_What is required_
Pictures aside, repeat every record below exactly.

Data provided START

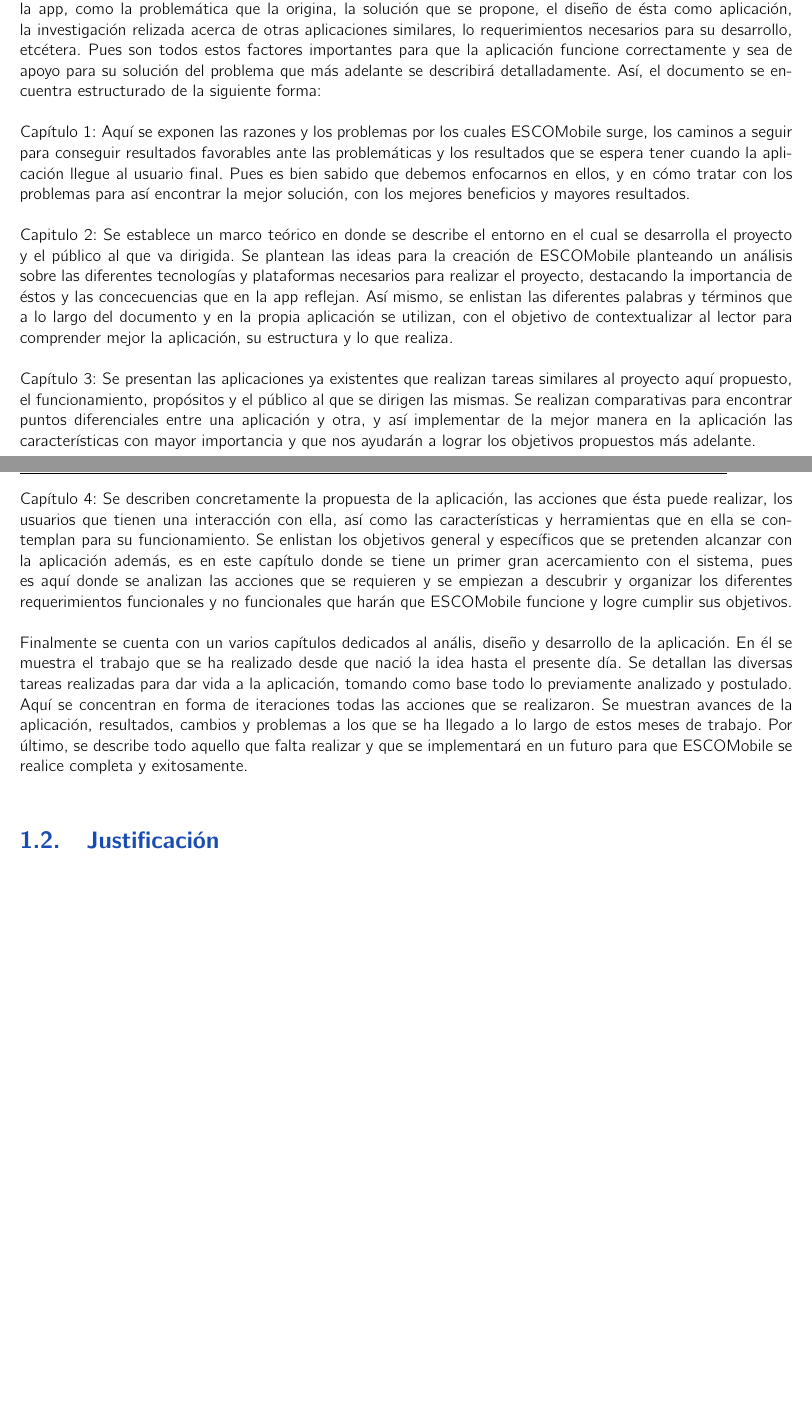
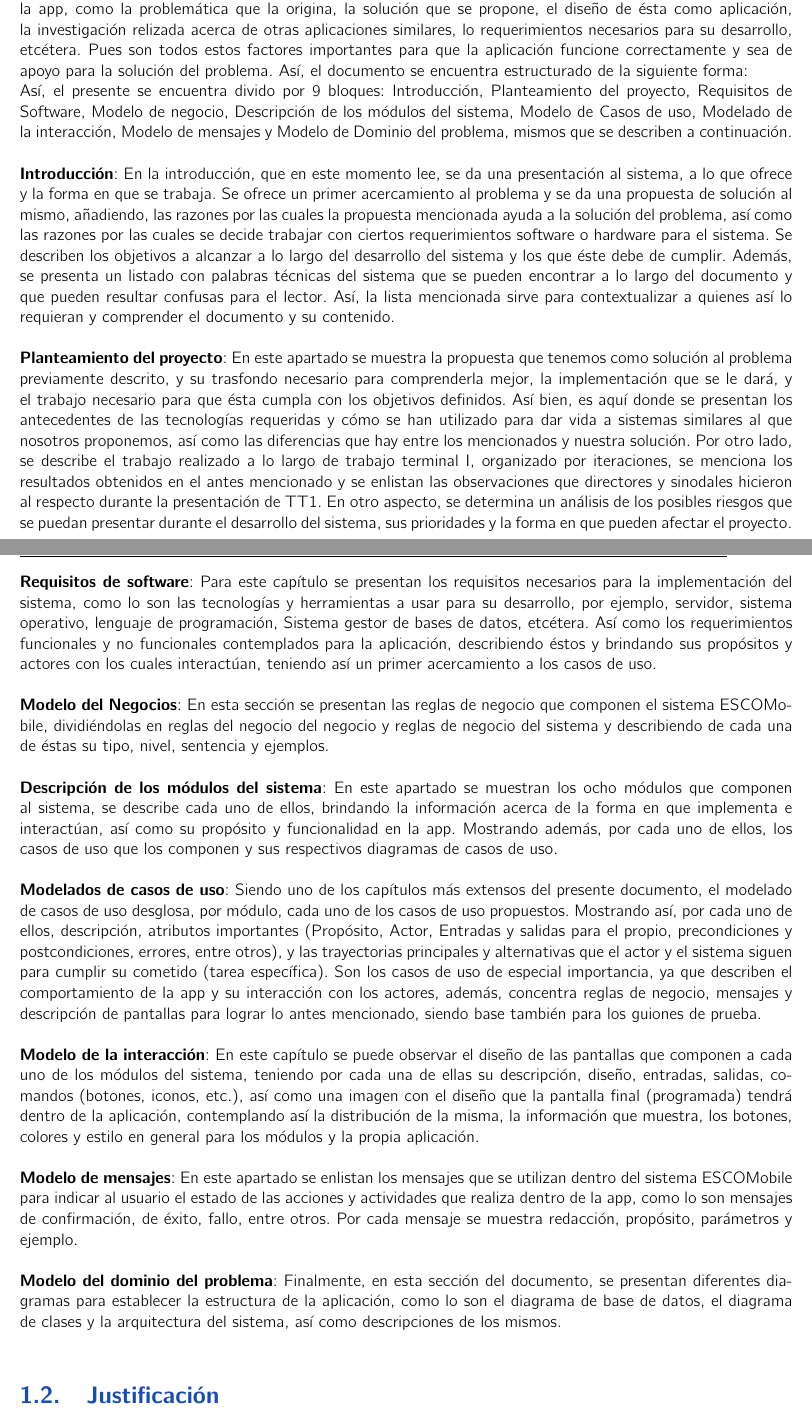
Before and after one commit to JesusHuertaMtz/ESCOMobile, a LaTeX book (Documentacion Tecnica/analisis.tex, which reads Documentacion Tecnica/intro/Introduccion_doctec.tex): two parts of pages 12 and 13 of 270 before the commit and two parts of pages 12 and 13 of 268 after it, joined at a grey line, cut so that both start at the same text, the shorter picture padded with empty space. Compiled offline with pdfLaTeX.

Commit message:
Se agregan previos de introducciones en ambos documentos.

```diff
--- /dev/null
+++ b/Documentacion Tecnica/intro/Introduccion_doctec.tex
@@ -0,0 +1,55 @@
+%---------------------------------------------------------
+\section{Introducción}
+
+% Introducción.
+\noindent
+Este documento presenta la aplicación ESCOMobile, propuesta por estudiantes de la Escuela Superior de Cómputo (ESCOM) y dirigida a la misma institución. Se plantean los aspectos importantes a considerar en torno a la app, como la problemática que la origina, la solución que se propone, el diseño de ésta como aplicación, la investigación relizada acerca de otras aplicaciones similares, lo requerimientos necesarios para su desarrollo, etcétera. Pues son todos estos factores importantes para que la aplicación funcione correctamente y sea de apoyo para la solución del problema. Así, el documento se encuentra estructurado de la siguiente forma:
+\newline
+Así, el presente se encuentra divido por 9 bloques: Introducción, Planteamiento del proyecto, Requisitos de Software, Modelo de negocio, Descripción de los módulos del sistema, Modelo de Casos de uso, Modelado de la interacción, Modelo de mensajes y Modelo de Dominio del problema, mismos que se describen a continuación.
+\newline
+
+% Introducción.
+\noindent
+\textbf{Introducción}: En la introducción, que en este momento lee, se da una presentación al sistema, a lo que ofrece y la forma en que se trabaja. Se ofrece un primer acercamiento al problema y se da una propuesta de solución al mismo, añadiendo, las razones por las cuales la propuesta mencionada ayuda a la solución del problema, así como las razones por las cuales se decide trabajar con ciertos requerimientos software o hardware para el sistema. Se describen los objetivos a alcanzar a lo largo del desarrollo del sistema y los que éste debe de cumplir. Además, se presenta un listado con palabras técnicas del sistema que se pueden encontrar a lo largo del documento y que pueden resultar confusas para el lector. Así, la lista mencionada sirve para contextualizar a quienes así lo requieran y comprender el documento y su contenido.
+\newline
+
+% Planteamiento del proyecto.
+\noindent
+\textbf{Planteamiento del proyecto}: En este apartado se muestra la propuesta que tenemos como solución al problema previamente descrito, y su trasfondo necesario para comprenderla mejor, la implementación que se le dará, y el trabajo necesario para que ésta cumpla con los objetivos definidos. Así bien, es aquí donde se presentan los antecedentes de las tecnologías requeridas y cómo se han utilizado para dar vida a sistemas similares al que nosotros proponemos, así como las diferencias que hay entre los mencionados y nuestra solución. Por otro lado, se describe el trabajo realizado a lo largo de trabajo terminal I, organizado por iteraciones, se menciona los resultados obtenidos en el antes mencionado y se enlistan las observaciones que directores y sinodales hicieron al respecto durante la presentación de TT1. En otro aspecto, se determina un análisis de los posibles riesgos que se puedan presentar durante el desarrollo del sistema, sus prioridades y la forma en que pueden afectar el proyecto.
+\newline
+
+% Requisitos de software.
+\noindent
+\textbf{Requisitos de software}: Para este capítulo se presentan los requisitos necesarios para la implementación del sistema, como lo son las tecnologías y herramientas a usar para su desarrollo, por ejemplo, servidor, sistema operativo, lenguaje de programación, Sistema gestor de bases de datos, etcétera. Así como los requerimientos funcionales y no funcionales contemplados para la aplicación, describiendo éstos y brindando sus propósitos y actores con los cuales interactúan, teniendo así un primer acercamiento a los casos de uso.
+\newline
+
+% Modelo del Negocios.
+\noindent
+\textbf{Modelo del Negocios}: En esta sección se presentan las reglas de negocio que componen el sistema ESCOMobile, dividiéndolas en reglas del negocio del negocio y reglas de negocio del sistema y describiendo de cada una de éstas su tipo, nivel, sentencia y ejemplos.
+\newline
+
+% Descripción de los módulos del sistema.
+\noindent
+\textbf{Descripción de los módulos del sistema}: En este apartado se muestran los ocho módulos que componen al sistema, se describe cada uno de ellos, brindando la información acerca de la forma en que implementa e interactúan, así como su propósito y funcionalidad en la app. Mostrando además, por cada uno de ellos, los casos de uso que los componen y sus respectivos diagramas de casos de uso.
+\newline
+
+% Modelado de Casos de uso.
+\noindent
+\textbf{Modelados de casos de uso}: Siendo uno de los capítulos más extensos del presente documento, el modelado de casos de uso desglosa, por módulo, cada uno de los casos de uso propuestos. Mostrando así, por cada uno de ellos, descripción, atributos importantes (Propósito, Actor, Entradas y salidas para el propio, precondiciones y postcondiciones, errores, entre otros), y las trayectorias principales y alternativas que el actor y el sistema siguen para cumplir su cometido (tarea específica).
+Son los casos de uso de especial importancia, ya que describen el comportamiento de la app y su interacción con los actores, además, concentra reglas de negocio, mensajes y descripción de pantallas para lograr lo antes mencionado, siendo base también para los guiones de prueba.
+\newline
+
+% Modelo de la interacción.
+\noindent
+\textbf{Modelo de la interacción}: En este capítulo se puede observar el diseño de las pantallas que componen a cada uno de los módulos del sistema, teniendo por cada una de ellas su descripción, diseño, entradas, salidas, comandos (botones, iconos, etc.), así como una imagen con el diseño que la pantalla final (programada) tendrá dentro de la aplicación, contemplando así la distribución de la misma, la información que muestra, los botones, colores y estilo en general para los módulos y la propia aplicación.
+\newline
+
+% Modelo de mesajes.
+\noindent
+\textbf{Modelo de mensajes}: En este apartado se enlistan los mensajes que se utilizan dentro del sistema ESCOMobile para indicar al usuario el estado de las acciones y actividades que realiza dentro de la app, como lo son mensajes de confirmación, de éxito, fallo, entre otros. Por cada mensaje se muestra redacción, propósito, parámetros y ejemplo.
+\newline
+
+% Modelo del dominio del problema.
+\noindent
+\textbf{Modelo del dominio del problema}: Finalmente, en esta sección del documento, se presentan diferentes diagramas para establecer la estructura de la aplicación, como lo son el diagrama de base de datos, el diagrama de clases y la arquitectura del sistema, así como descripciones de los mismos.
+\newline
```
Also changed, not shown: Documentacion Tecnica/analisis.tex (+6 -42 lines), Documentacion Tecnica/intro/Introduccion_rep.tex (added, +40 -0 lines), Documentacion Tecnica/reporte.tex (+1 -1 lines), Documentacion Tecnica/riesgos/analisisderiesgos.tex (+5 -3 lines), Documentacion Tecnica/reporte.pdf, 2 other files.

Data provided END

_Answer for this exercise_
Before and after one commit to JesusHuertaMtz/ESCOMobile, a LaTeX book (Documentacion Tecnica/analisis.tex, which reads Documentacion Tecnica/intro/Introduccion_doctec.tex): two parts of pages 12 and 13 of 270 before the commit and two parts of pages 12 and 13 of 268 after it, joined at a grey line, cut so that both start at the same text, the shorter picture padded with empty space. Compiled offline with pdfLaTeX.

Commit message:
Se agregan previos de introducciones en ambos documentos.

```diff
--- /dev/null
+++ b/Documentacion Tecnica/intro/Introduccion_doctec.tex
@@ -0,0 +1,55 @@
+%---------------------------------------------------------
+\section{Introducción}
+
+% Introducción.
+\noindent
+Este documento presenta la aplicación ESCOMobile, propuesta por estudiantes de la Escuela Superior de Cómputo (ESCOM) y dirigida a la misma institución. Se plantean los aspectos importantes a considerar en torno a la app, como la problemática que la origina, la solución que se propone, el diseño de ésta como aplicación, la investigación relizada acerca de otras aplicaciones similares, lo requerimientos necesarios para su desarrollo, etcétera. Pues son todos estos factores importantes para que la aplicación funcione correctamente y sea de apoyo para la solución del problema. Así, el documento se encuentra estructurado de la siguiente forma:
+\newline
+Así, el presente se encuentra divido por 9 bloques: Introducción, Planteamiento del proyecto, Requisitos de Software, Modelo de negocio, Descripción de los módulos del sistema, Modelo de Casos de uso, Modelado de la interacción, Modelo de mensajes y Modelo de Dominio del problema, mismos que se describen a continuación.
+\newline
+
+% Introducción.
+\noindent
+\textbf{Introducción}: En la introducción, que en este momento lee, se da una presentación al sistema, a lo que ofrece y la forma en que se trabaja. Se ofrece un primer acercamiento al problema y se da una propuesta de solución al mismo, añadiendo, las razones por las cuales la propuesta mencionada ayuda a la solución del problema, así como las razones por las cuales se decide trabajar con ciertos requerimientos software o hardware para el sistema. Se describen los objetivos a alcanzar a lo largo del desarrollo del sistema y los que éste debe de cumplir. Además, se presenta un listado con palabras técnicas del sistema que se pueden encontrar a lo largo del documento y que pueden resultar confusas para el lector. Así, la lista mencionada sirve para contextualizar a quienes así lo requieran y comprender el documento y su contenido.
+\newline
+
+% Planteamiento del proyecto.
+\noindent
+\textbf{Planteamiento del proyecto}: En este apartado se muestra la propuesta que tenemos como solución al problema previamente descrito, y su trasfondo necesario para comprenderla mejor, la implementación que se le dará, y el trabajo necesario para que ésta cumpla con los objetivos definidos. Así bien, es aquí donde se presentan los antecedentes de las tecnologías requeridas y cómo se han utilizado para dar vida a sistemas similares al que nosotros proponemos, así como las diferencias que hay entre los mencionados y nuestra solución. Por otro lado, se describe el trabajo realizado a lo largo de trabajo terminal I, organizado por iteraciones, se menciona los resultados obtenidos en el antes mencionado y se enlistan las observaciones que directores y sinodales hicieron al respecto durante la presentación de TT1. En otro aspecto, se determina un análisis de los posibles riesgos que se puedan presentar durante el desarrollo del sistema, sus prioridades y la forma en que pueden afectar el proyecto.
+\newline
+
+% Requisitos de software.
+\noindent
+\textbf{Requisitos de software}: Para este capítulo se presentan los requisitos necesarios para la implementación del sistema, como lo son las tecnologías y herramientas a usar para su desarrollo, por ejemplo, servidor, sistema operativo, lenguaje de programación, Sistema gestor de bases de datos, etcétera. Así como los requerimientos funcionales y no funcionales contemplados para la aplicación, describiendo éstos y brindando sus propósitos y actores con los cuales interactúan, teniendo así un primer acercamiento a los casos de uso.
+\newline
+
+% Modelo del Negocios.
+\noindent
+\textbf{Modelo del Negocios}: En esta sección se presentan las reglas de negocio que componen el sistema ESCOMobile, dividiéndolas en reglas del negocio del negocio y reglas de negocio del sistema y describiendo de cada una de éstas su tipo, nivel, sentencia y ejemplos.
+\newline
+
+% Descripción de los módulos del sistema.
+\noindent
+\textbf{Descripción de los módulos del sistema}: En este apartado se muestran los ocho módulos que componen al sistema, se describe cada uno de ellos, brindando la información acerca de la forma en que implementa e interactúan, así como su propósito y funcionalidad en la app. Mostrando además, por cada uno de ellos, los casos de uso que los componen y sus respectivos diagramas de casos de uso.
+\newline
+
+% Modelado de Casos de uso.
+\noindent
+\textbf{Modelados de casos de uso}: Siendo uno de los capítulos más extensos del presente documento, el modelado de casos de uso desglosa, por módulo, cada uno de los casos de uso propuestos. Mostrando así, por cada uno de ellos, descripción, atributos importantes (Propósito, Actor, Entradas y salidas para el propio, precondiciones y postcondiciones, errores, entre otros), y las trayectorias principales y alternativas que el actor y el sistema siguen para cumplir su cometido (tarea específica).
+Son los casos de uso de especial importancia, ya que describen el comportamiento de la app y su interacción con los actores, además, concentra reglas de negocio, mensajes y descripción de pantallas para lograr lo antes mencionado, siendo base también para los guiones de prueba.
+\newline
+
+% Modelo de la interacción.
+\noindent
+\textbf{Modelo de la interacción}: En este capítulo se puede observar el diseño de las pantallas que componen a cada uno de los módulos del sistema, teniendo por cada una de ellas su descripción, diseño, entradas, salidas, comandos (botones, iconos, etc.), así como una imagen con el diseño que la pantalla final (programada) tendrá dentro de la aplicación, contemplando así la distribución de la misma, la información que muestra, los botones, colores y estilo en general para los módulos y la propia aplicación.
+\newline
+
+% Modelo de mesajes.
+\noindent
+\textbf{Modelo de mensajes}: En este apartado se enlistan los mensajes que se utilizan dentro del sistema ESCOMobile para indicar al usuario el estado de las acciones y actividades que realiza dentro de la app, como lo son mensajes de confirmación, de éxito, fallo, entre otros. Por cada mensaje se muestra redacción, propósito, parámetros y ejemplo.
+\newline
+
+% Modelo del dominio del problema.
+\noindent
+\textbf{Modelo del dominio del problema}: Finalmente, en esta sección del documento, se presentan diferentes diagramas para establecer la estructura de la aplicación, como lo son el diagrama de base de datos, el diagrama de clases y la arquitectura del sistema, así como descripciones de los mismos.
+\newline
```
Also changed, not shown: Documentacion Tecnica/analisis.tex (+6 -42 lines), Documentacion Tecnica/intro/Introduccion_rep.tex (added, +40 -0 lines), Documentacion Tecnica/reporte.tex (+1 -1 lines), Documentacion Tecnica/riesgos/analisisderiesgos.tex (+5 -3 lines), Documentacion Tecnica/reporte.pdf, 2 other files.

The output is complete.